“Shrimpers all over the country have felt the same financial strain from cheaper shrimp imports that fishermen here in Alaska have felt from farmed salmon coming into the country,” said Glenn Haight, fisheries business specialist with the Alaska Sea Grant Marine Advisory Program.

But Alaska fishermen have fought back. And some are winning. The solution, they say, is becoming more knowledgeable and efficient business people. Some have taken this to an extreme, diving into direct marketing as a way to stay in business. Such fishermen catch, process, market and sell their catch directly to tightly held lists of clients that include local restaurants, food services, and individuals. This Alaskan approach can work elsewhere, they say, even in places like South Carolina.
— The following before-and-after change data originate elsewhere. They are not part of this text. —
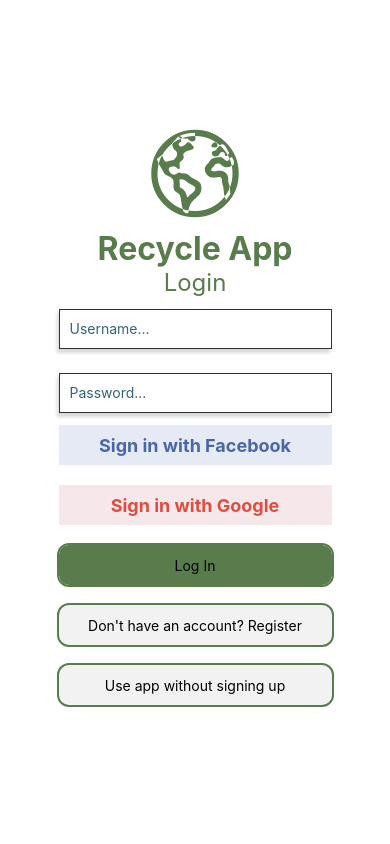
Repository: ct-pham/COMP4511
Screen: / (app in comp4511/)
The author's editor kept a copy of each file at every save. The screen is drawn from the files as they stood at one save, then again after the next save.
The app was drawn by React Native's web renderer in a window 390 px wide. The project was rebuilt for these pictures with package versions that can differ from the ones it lists, and the page was loaded fresh each time.

Above is the screen before, as saved 2022-11-07 16:52:37.

### comp4511/App.js

// import { NavigationContainer } from 'react-navigation/native';
// import { createNativeStackNavigator } from 'react-navigation/native-stack';
import Login from './Components/Login';
//import Register from './Components/Register';

export default function App() {
  return (
    // <NavigationContainer>
    //   <Stack.Navigator initialRouteName="Home">
    //     <Stack.Screen name="Login" component={Login} />
    //     <Stack.Screen name="Register" component={Register} />
    //   </Stack.Navigator>
    // </NavigationContainer>
    <Login />
  );
}

### comp4511/Components/Login.js
import {
    StyleSheet,
    Text,
    View,
    TextInput,
    TouchableOpacity,
} from 'react-native';

import FontAwesome from 'react-native-vector-icons/FontAwesome';

import Icon from 'react-native-vector-icons/Ionicons';

export default function Login( {navigation}) {
    return (
        <View style={styles.container}>
            <View>
                <Icon
                    name = "earth-outline"
                    size = {100}
                    color = "#587C4B"
                />
            </View>

            <Text style = {styles.title}>Recycle App</Text>
            <Text style = {styles.subtitle}>Login</Text>
            <View style={styles.inputView}>
                <TextInput
                    style={styles.TextInput}
                    placeholder="Username..."
                    placeholderTextColor="#003f5c"
                />
            </View>

            <View style={styles.inputView}>
                <TextInput
                    style={styles.TextInput}
                    placeholder="Password..."
                    placeholderTextColor="#003f5c"
                    secureTextEntry={true}
                />
            </View>

            <TouchableOpacity
                style = {[styles.socialBtn, {backgroundColor: '#e6eaf4'}]}
            >
                <View style={styles.iconWrapper}>
                    <FontAwesome  />
                </View>
                <View style={styles.btnTxtWrapper}>
                    <Text style = {[styles.btnTxt, {color: '#4867aa' }]} >Sign in with Facebook</Text>
                </View>
            </TouchableOpacity>
            <TouchableOpacity
                style = {[styles.socialBtn, {backgroundColor: '#f5e7ea'}]}
            >
                <View style={styles.iconWrapper2}>
                    <FontAwesome  />
                </View>
                <View style={styles.btnTxtWrapper}>
                    <Text style = {[styles.btnTxt, {color:'#de4d41'}]} >Sign in with Google</Text>
                </View>
            </TouchableOpacity>


            <TouchableOpacity style = {styles.btnStyle}>
                <Text style={styles.loginBtn}>Log In</Text>
            </TouchableOpacity>

            <TouchableOpacity
                onPress = {console.log('Register')}
                style = {styles.btnStyle2}
            >
                <Text style={styles.loginBtn}>Don't have an account? Register</Text>
            </TouchableOpacity>

            <TouchableOpacity
                style = {styles.btnStyle2}
            >
                <Text style={styles.loginBtn}>Use app without signing up</Text>
            </TouchableOpacity>

        </View>
    );
}

const styles = StyleSheet.create({
    container: {
        flex: 1,
        backgroundColor: '#ffffff',
        alignItems: 'center',
        justifyContent: 'center',
    },
    inputView: {
        backgroundColor: '#ffffff',
        borderWidth: 1,
        borderColor: '#000000',
        height: 40,
        width: '70%',
        margin: 12,
        borderWidth: 1,
        padding: 10,
        shadowColor: '#171717',
        shadowOffset: {width: -2, height: 4},
        shadowOpacity: 0.2,
        shadowRadius: 3,
        opacity: 0.8,
    },
    button: {
        borderRadius: 25,
    },
    btnStyle: {
        backgroundColor: '#587C4B',
        outlineColor: '#587C4B',
        outlineWidth: 2,
        outlineStyle:  'solid',
        width: '70%',
        height: 40,
        alignItems: 'center',
        justifyContent: 'center',
        borderRadius: 10,
        marginBottom:20,
    },
    btnStyle2: {
        backgroundColor: '#F2F2F2',
        borderRadius: 10,
        outlineColor: '#587C4B',
        outlineWidth: 2,
        outlineStyle:  'solid',
        width: '70%',
        height: 40,
        alignItems: 'center',
        justifyContent: 'center',
        marginBottom: 20,
    },
    title: {
        fontSize: 32,
        fontWeight: 'bold',
        color: '#587C4B',
    },
    subtitle: {
        fontSize: 24,
        fontWeight: 'semibold',
        color: '#587C4B',
    },
    socialBtn: {
        width: '70%',
        height: 40,
        alignItems: 'center',
        justifyContent: 'center',
        marginBottom: 20,
    },
    btnTxt: {
        fontSize: 18,
        fontWeight: 'bold',
    }
});

### comp4511/Components/Register.js
import {
    StyleSheet,
    Text,
    View,
    TextInput,
    TouchableOpacity,
} from 'react-native';

import Icon from 'react-native-vector-icons/Ionicons';

export default function Login( {navigation}) {
    return (
        <View style={styles.container}>
            <View>
                <Icon
                    name = "earth-outline"
                    size = {100}
                    color = "#587C4B"
                />
            </View>

            <Text style = {styles.title}>Recycle App</Text>
            <Text style = {styles.subtitle}>Register</Text>
            <View style={styles.inputView}>
                <TextInput
                    style={styles.TextInput}
                    placeholder="Username..."
                    placeholderTextColor="#003f5c"
                />
            </View>

            <View style={styles.inputView}>
                <TextInput
                    style={styles.TextInput}
                    placeholder="Password..."
                    placeholderTextColor="#003f5c"
                    secureTextEntry={true}
                />
            </View>
            <View>
                <Text>By registering, you confirm that you accept our Terms of Service and Privacy policy</Text>
            </View>

            <TouchableOpacity style = {styles.btnStyle}>
                <Text style={styles.loginBtn}>Log In</Text>
            </TouchableOpacity>

            <TouchableOpacity
                onPress = {console.log('Register')}
                style = {styles.btnStyle2}
            >
                <Text style={styles.loginBtn}>Don't have an account? Register</Text>
            </TouchableOpacity>

            <TouchableOpacity
                style = {styles.btnStyle2}
            >
                <Text style={styles.loginBtn}>Use app without signing up</Text>
            </TouchableOpacity>

        </View>
    );
}

const styles = StyleSheet.create({
    container: {
        flex: 1,
        backgroundColor: '#ffffff',
        alignItems: 'center',
        justifyContent: 'center',
    },
    inputView: {
        backgroundColor: '#ffffff',
        borderWidth: 1,
        borderColor: '#000000',
        height: 40,
        width: '70%',
        margin: 12,
        borderWidth: 1,
        padding: 10,
        shadowColor: '#171717',
        shadowOffset: {width: -2, height: 4},
        shadowOpacity: 0.2,
        shadowRadius: 3,
        opacity: 0.8,
    },
    button: {
        borderRadius: 25,
    },
    btnStyle: {
        backgroundColor: '#587C4B',
        width: '70%',
        height: 40,
        alignItems: 'center',
        justifyContent: 'center',
        borderRadius: 10,
        marginBottom:20,
    },
    btnStyle2: {
        backgroundColor: '#F2F2F2',
        borderRadius: 10,
        outlineColor: '#587C4B',
        outlineWidth: 2,
        outlineStyle:  'solid',
        width: '70%',
        height: 40,
        alignItems: 'center',
        justifyContent: 'center',
        marginBottom: 20,
    },
    title: {
        fontSize: 32,
        fontWeight: 'bold',
        color: '#587C4B',
    },
    subtitle: {
        fontSize: 24,
        fontWeight: 'semibold',
        color: '#587C4B',
    },
});

After the next save:
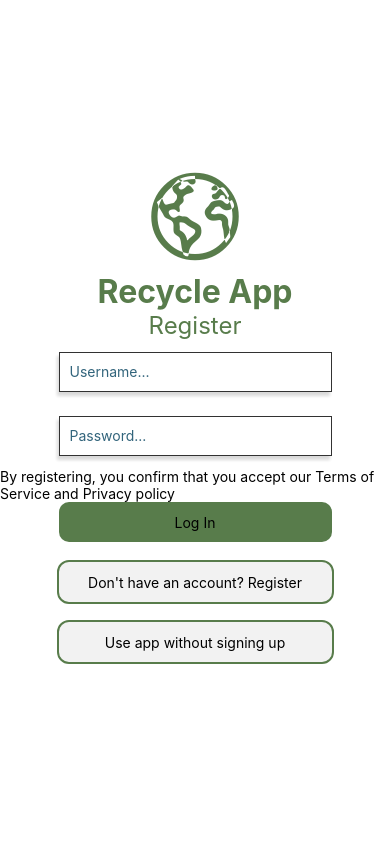
Saved 42 s later.
--- a/comp4511/App.js
+++ b/comp4511/App.js
@@ -1,8 +1,8 @@
 
 // import { NavigationContainer } from 'react-navigation/native';
 // import { createNativeStackNavigator } from 'react-navigation/native-stack';
-import Login from './Components/Login';
-//import Register from './Components/Register';
+//import Login from './Components/Login';
+import Register from './Components/Register';
 
 export default function App() {
   return (
@@ -12,6 +12,6 @@ export default function App() {
     //     <Stack.Screen name="Register" component={Register} />
     //   </Stack.Navigator>
     // </NavigationContainer>
-    <Login />
+    <Register />
   );
 }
Later this month, six shrimp fishermen from South Carolina will come to Alaska to take part in a unique exchange with Alaska fishermen, biologists, and fisheries business experts. The March 18–22 event in Juneau and Petersburg is aimed at showing South Carolina fishermen how Alaska’s fisheries work, and sharing with them strategies to improve their bottom line.

The South Carolina Sea Grant Consortium and the Alaska Sea Grant Marine Advisory Program offices in Juneau and Petersburg are organizing the event.

“It’s a full agenda that will help our South Carolina fishermen understand how some Alaska fishermen are forging a new way of doing business,” said Amber Von Harten, fisheries specialist with the South Carolina Sea Grant Consortium. “There are aspects of Alaska’s seafood industry that we may want to emulate in South Carolina.”

The fisheries exchange includes a tour of Alaska commercial fishing operations and participation in a range of workshops on topics including direct marketing, fisheries cooperatives, and building leadership skills, among others. Fishermen will learn about state and federal programs that help fishermen improve their business practices, and will meet with state fishery officials.

The USDA Trade Adjustment Assistance program is funding the exchange through a grant to the Clemson University Cooperative Extension Service and the South Carolina Sea Grant Consortium.